The Burmese War was a Cold War conflict fought officially between 1974 and 1976, but which in reality began much earlier and did not find closure until the early 1980's. In 1974, the Chinese government assisted in the toppling of the powerful, French-backed Burmese government and instantly a violent civil war started. Funded with modern French chemical weapons, the rebels, known as Exiles, launched deadly attacks into Chinese territory and with foreign money, employed the forces of a violent private army from Cambodia and Siam known as the Southeast Asian Mercenary Army (SEAMA).

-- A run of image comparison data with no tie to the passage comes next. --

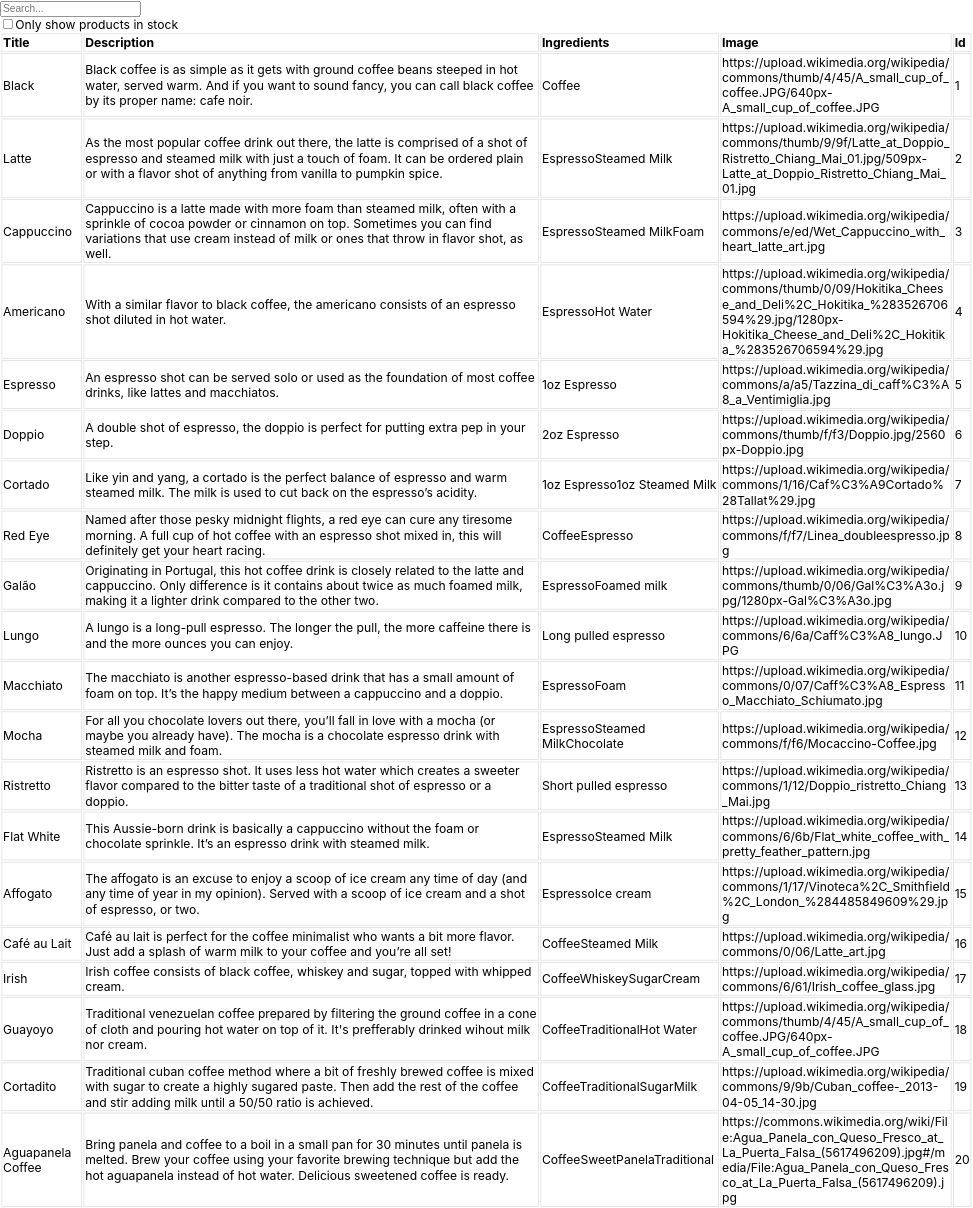
Repository: mariocapitbrok/reactjs-learn
Page: / (app in 05_filtered-data-table/)
These files come from the project's save history. The page is drawn as it stood at one moment and after the next save; the edit follows.
The browser window is 1280 px wide. The pictures show the whole page, at 76% of full size.
The project was rebuilt for these pictures with package versions that can differ from the ones it lists, and the page was loaded fresh each time.

Above is the page before, as saved 2023-02-26 02:36:32.

After the next save:
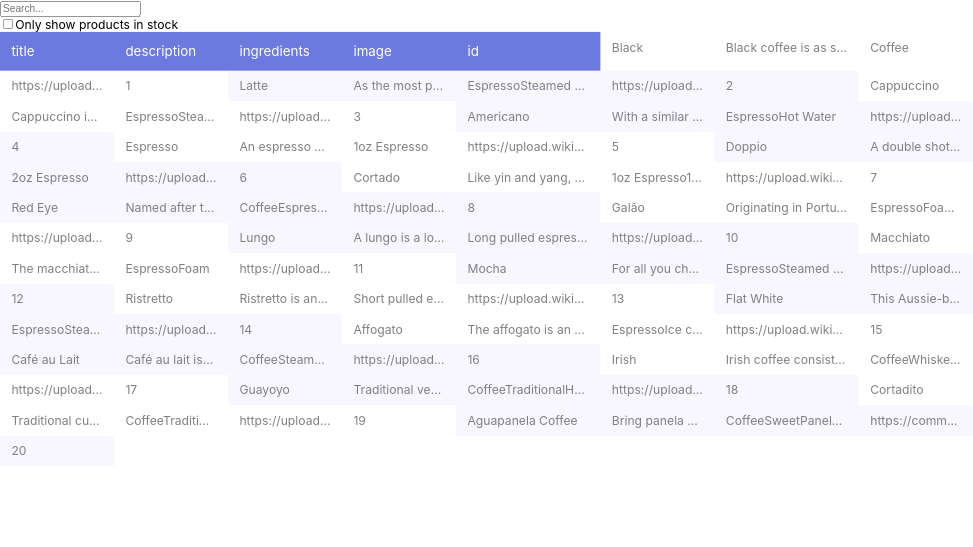
Saved 20 s later.
--- a/05_filtered-data-table/src/App.css
+++ b/05_filtered-data-table/src/App.css
@@ -1,6 +1,6 @@
 
 /* Table*/
-#my-table {
+/* #my-table {
   width: 100%;
 }
 
@@ -27,4 +27,96 @@ th.description {
 .image {
   max-width: 300px;
   overflow-wrap: break-word;
+} */
+
+* {
+  box-sizing: border-box;
 }
+
+html,
+body {
+  padding: 0;
+  margin: 0;
+}
+
+body {
+  font-family: BlinkMacSystemFont, -apple-system, "Segoe UI", "Roboto", "Oxygen", "Ubuntu", "Cantarell", "Fira Sans", "Droid Sans", "Helvetica Neue", "Helvetica", "Arial", sans-serif;
+}
+
+table {
+  min-width: 100vw;
+  width: auto;
+  flex: 1;
+  display: grid;
+  border-collapse: collapse;
+  /* These are just initial values which are overriden using JavaScript when a column is resized */
+  grid-template-columns:
+    minmax(150px, 1fr)
+    minmax(150px, 1.67fr)
+    minmax(150px, 1.67fr)
+    minmax(150px, 1.67fr)
+    minmax(150px, 3.33fr)
+    minmax(150px, 1.67fr)
+    minmax(150px, 3.33fr)
+    minmax(150px, 1.67fr);
+}
+
+thead,
+tbody,
+tr {
+  display: contents;
+}
+
+th,
+td {
+  padding: 15px;
+  overflow: hidden;
+  text-overflow: ellipsis;
+  white-space: nowrap;
+}
+
+th {
+  position: sticky;
+  top: 0;
+  background: #6c7ae0;
+  text-align: left;
+  font-weight: normal;
+  font-size: 1.1rem;
+  color: white;
+  position: relative;
+}
+
+th:last-child {
+  border: 0;
+}
+
+.resize-handle {
+  position: absolute;
+  top: 0;
+  right: 0;
+  bottom: 0;
+  background: black;
+  opacity: 0;
+  width: 3px;
+  cursor: col-resize;
+}
+
+.resize-handle:hover,
+/* The following selector is needed so the handle is visible during resize even if the mouse isn't over the handle anymore */
+.header--being-resized .resize-handle {
+  opacity: 0.5;
+}
+
+th:hover .resize-handle {
+  opacity: 0.3;
+}
+
+td {
+  padding-top: 10px;
+  padding-bottom: 10px;
+  color: #808080;
+}
+
+tr:nth-child(even) td {
+  background: #f8f6ff;
+}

The war ended with the Chinese detonation of nuclear weapons at the village of Pansourdan in western Burma and a military base located at the industrial city of Magway, killing anywhere upwards 150,000 people, most of whom were civilians, in December of 1976. The Chinese also approved the deployment of nuclear weapons against the Exile-held cities of Monywa and Mergui but never dropped them, and attempted a nuclear strike against a SEAMA base just within the borders of Vietnam, but the bomb failed to explode and is known colloquially as "the Big Dud." Following the eradication of their leadership at Pansourdan and the deaths of an estimated 75,000 soldiers at Magway, the Exiles agreed to a ceasefire after several months of sporadic, disorganized fighting in early 1977.
About fifteen million people are estimated to have died in Indochina during the conflict, most of them in Burma proper or in the frontier of neighbors Siam and Bengal, as well as several hundred thousand deaths in Vietnam. Estimates of casualties on the Chinese side are at about one and a half million, many of them civilian. The war became indicative of later conflicts in Indochina during the 1980's and 1990's in which the borders between individual nations did not affect the locations of fighting, and few wars in history have had such a detrimental affect on the lives of civilians.
The war is notorious worldwide for its liberal use of chemical weapons against civilian and military targets within Burma as well as within China, Bengal and all of Indochina. The war is also noted as being the only instance of nuclear weapons being used against ground targets in a time of war - the only other instances were a detonation at sea as a show of force in the Black Sea War in 1959, and the detonation of two low-yield warheads in the upper atmosphere in 1988 during the Persian Gulf War to disrupt electronics systems.